The Latin alphabet spread together with Western Christianity to the Northern Europe.
It displaced the earlier Runic alphabets used by the people who spoke Germanic languages.
The Latin alphabet was also adapted by the speakers of Baltic languages (Latvian and Lithuanian) and several non-Indo-European (Finno-Ugric) languages (Finnish, Hungarian and Estonian).

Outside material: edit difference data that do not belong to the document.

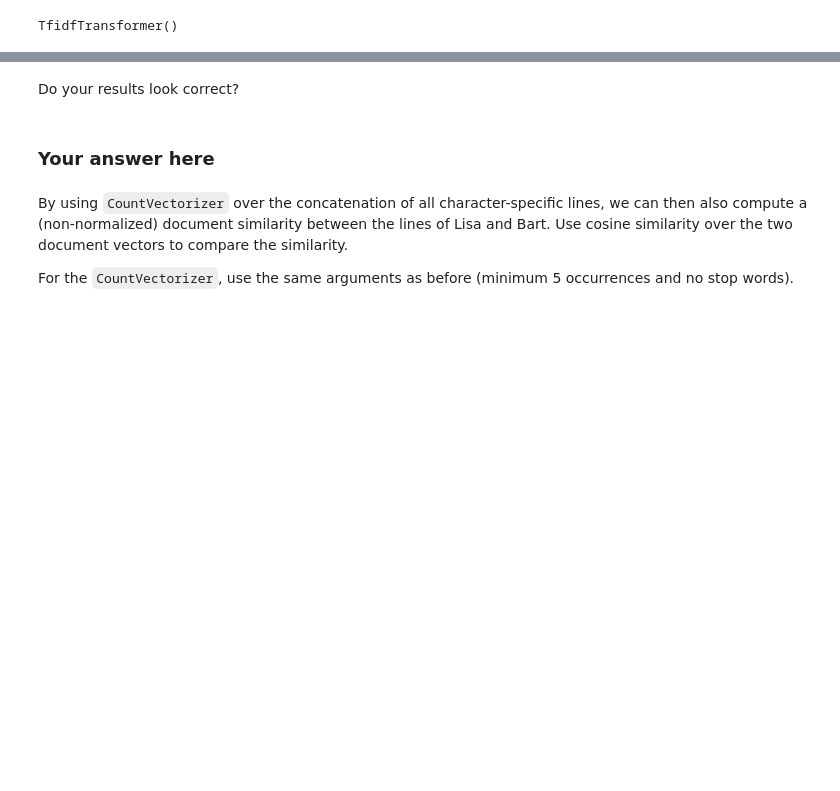
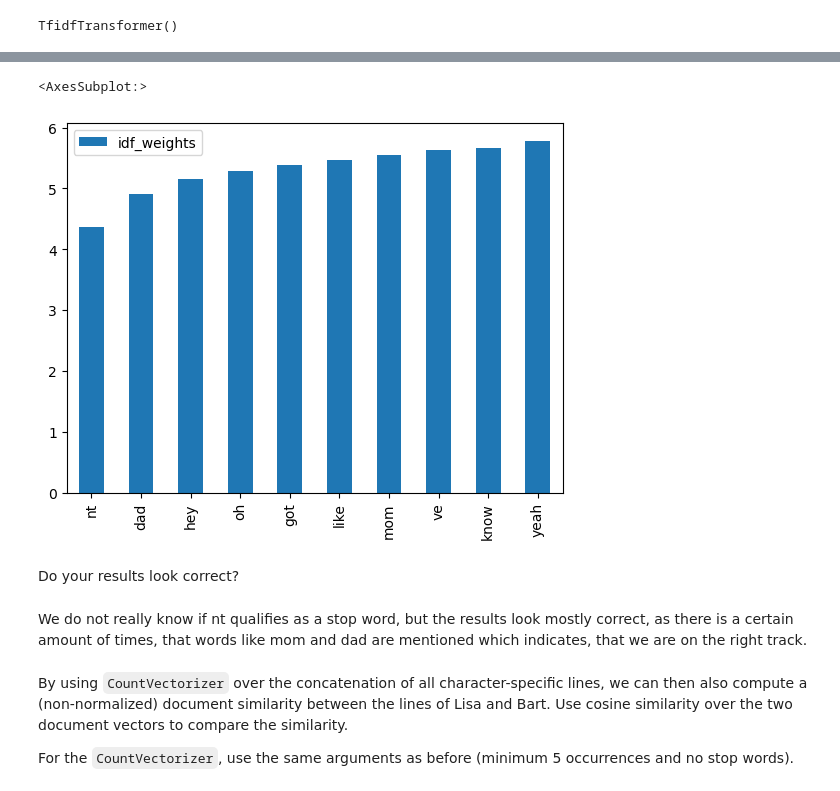
Before and after one commit to gerbklee/Text-Analytics-Assignments, a Jupyter notebook: 2. Assignment/DSTA_assignment_2.ipynb, the cells around one changed output, grey strips where cells are left out. Cells and saved outputs as stored; diff of their text form; code cells hidden in the pictures; blank space fills up the shorter version.

```diff
--- a/2. Assignment/DSTA_assignment_2.ipynb
+++ b/2. Assignment/DSTA_assignment_2.ipynb
@@ -438,7 +465,12 @@ df_idf.sort_values(by=['idf_weights']).head(10)
+# %%
+bart_frequency.plot(kind ="bar")
+# %% [output]
+<AxesSubplot:>
+[figure, added]
 # %% [markdown]
 Do your results look correct?
-# %% [markdown]
-### Your answer here
+# %% [markdown]
+We do not really know if nt qualifies as a stop word, but the results look mostly correct, as there is a certain amount of times, that words like mom and dad are mentioned which indicates, that we are on the right track.
 # %% [markdown]
 By using `CountVectorizer` over the concatenation of all character-specific lines, we can then also compute a (non-normalized) document similarity between the lines of Lisa and Bart. Use cosine similarity over the two document vectors to compare the similarity.
 
```
Also changed, not shown: parts of 24 cells of this notebook.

During the Middle Ages the Latin alphabet was also adapted by the Western Slavic people (ancestors of modern Czechs, Croats, Poles, Slovenes, and Slovaks), as these peoples adopted Roman Catholicism. Eastern Slavic people generally adopted Cyrillic alphabet along with Orthodox Christianity.